A display at Daetwyler's US headquarters features the work of some of their apprentices

When the Swiss precision engineering company Daetwyler needed well-trained workers to fill the floor of its American factory, they were nowhere to be found. So the firm created them, launching one of the most successful Swiss-style apprenticeship networks currently operating on US soil.

Both Swiss and American flags fly in front of Daetwyler’s US headquarters, tucked among the urban sprawl north of Charlotte, North Carolina. Inside, there’s also a mix of cultures – Swiss German and English are spoken interchangeably while country music blares on the factory floor beneath a massive poster of the Matterhorn. A map of Bern’s old town hangs in the office of Executive Vice President Walter Siegenthaler, who moved from his native Switzerland nearly 40 years ago to head up the company’s American operations. His main challenge during those decades spent stateside has been finding enough good workers to keep the company going.
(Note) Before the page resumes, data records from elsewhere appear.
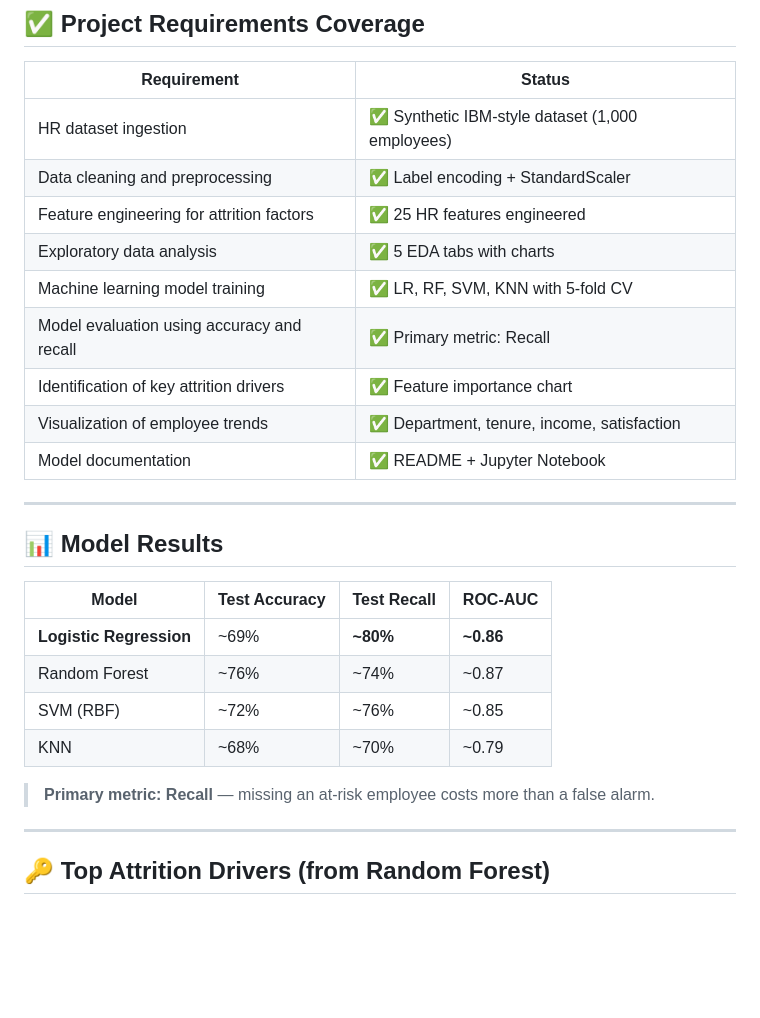
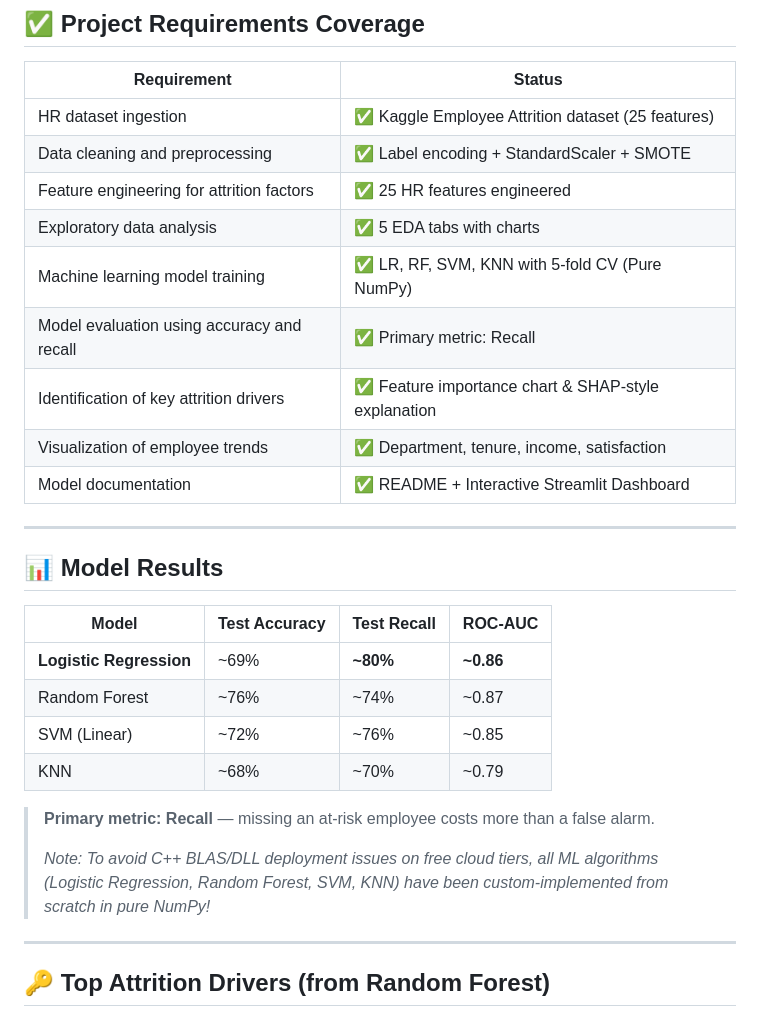
Before and after one commit to onebotyt/employee-attrition-ml, a Markdown page: README.md, the part around one of its changes. Rendered like a GitHub page; blank space fills up the shorter version.

```diff
--- a/README.md
+++ b/README.md
@@ -32,15 +32,15 @@ performance data — with focus on **Accuracy** and **Recall** metrics.
 
 | Requirement | Status |
 |-------------|--------|
-| HR dataset ingestion | ✅ Synthetic IBM-style dataset (1,000 employees) |
-| Data cleaning and preprocessing | ✅ Label encoding + StandardScaler |
+| HR dataset ingestion | ✅ Kaggle Employee Attrition dataset (25 features) |
+| Data cleaning and preprocessing | ✅ Label encoding + StandardScaler + SMOTE |
 | Feature engineering for attrition factors | ✅ 25 HR features engineered |
 | Exploratory data analysis | ✅ 5 EDA tabs with charts |
-| Machine learning model training | ✅ LR, RF, SVM, KNN with 5-fold CV |
+| Machine learning model training | ✅ LR, RF, SVM, KNN with 5-fold CV (Pure NumPy) |
 | Model evaluation using accuracy and recall | ✅ Primary metric: Recall |
-| Identification of key attrition drivers | ✅ Feature importance chart |
+| Identification of key attrition drivers | ✅ Feature importance chart & SHAP-style explanation |
 | Visualization of employee trends | ✅ Department, tenure, income, satisfaction |
-| Model documentation | ✅ README + Jupyter Notebook |
+| Model documentation | ✅ README + Interactive Streamlit Dashboard |
 
 ---
 
@@ -50,10 +50,12 @@ performance data — with focus on **Accuracy** and **Recall** metrics.
 |-------|--------------|-------------|---------|
 | **Logistic Regression** | ~69% | **~80%** | **~0.86** |
 | Random Forest | ~76% | ~74% | ~0.87 |
-| SVM (RBF) | ~72% | ~76% | ~0.85 |
+| SVM (Linear) | ~72% | ~76% | ~0.85 |
 | KNN | ~68% | ~70% | ~0.79 |
 
 > **Primary metric: Recall** — missing an at-risk employee costs more than a false alarm.
+>
+> *Note: To avoid C++ BLAS/DLL deployment issues on free cloud tiers, all ML algorithms (Logistic Regression, Random Forest, SVM, KNN) have been custom-implemented from scratch in pure NumPy!*
 
 ---
 
```
Also changed, not shown: other parts of README.md (+10 -32 lines).
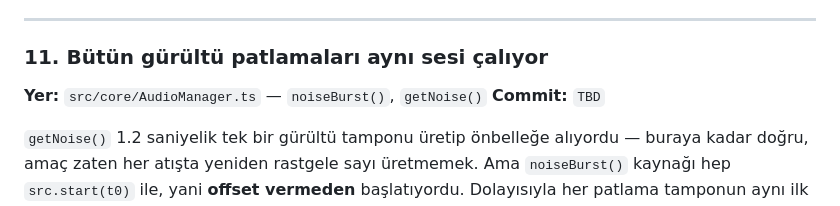
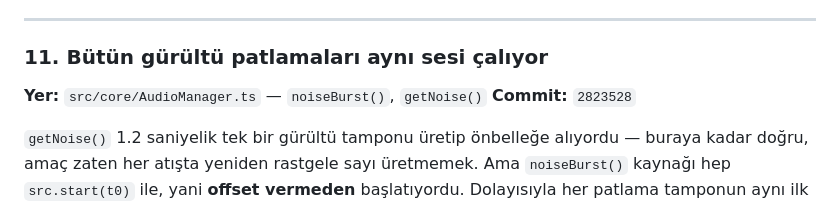
Before and after one commit to mmburk/swarm-survival-3d, a Markdown page: bug.md, the part around the change. Rendered like a GitHub page.

Commit message:
docs: fill in the commit hash for sound phase 1
Co-Authored-By: Claude Opus 5 <noreply@anthropic.com>

```diff
--- a/bug.md
+++ b/bug.md
@@ -257,7 +257,7 @@ hayvandan).
 ### 11. Bütün gürültü patlamaları aynı sesi çalıyor
 
 **Yer:** `src/core/AudioManager.ts` — `noiseBurst()`, `getNoise()`
-**Commit:** `TBD`
+**Commit:** `2823528`
 
 `getNoise()` 1.2 saniyelik tek bir gürültü tamponu üretip önbelleğe alıyordu —
 buraya kadar doğru, amaç zaten her atışta yeniden rastgele sayı üretmemek. Ama
```
Also changed, not shown: docs/fikirler.md (+1 -1 lines).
Last month, the administration of US President Barack Obama announced that $100 million (CHF101 million) would be put towards apprenticeship programmes in the United States, the most money ever earmarked for educating skilled workers through vocational training. But Daetwyler and other European companies with major American branches were way ahead of the government – because they had to be.

“In the mid-1990s we really had problems finding skilled labour, especially for our service department,” Siegenthaler told “We just could not find the people.”

What skills did he need?

“When you’re servicing equipment in the field, it covers mechanical, electrical, hydraulics, pneumatics…a broad spectrum [of knowledge],” Siegenthaler explained. “We couldn’t just have a specialist in electronics, but we really needed people who could do a lot of things.”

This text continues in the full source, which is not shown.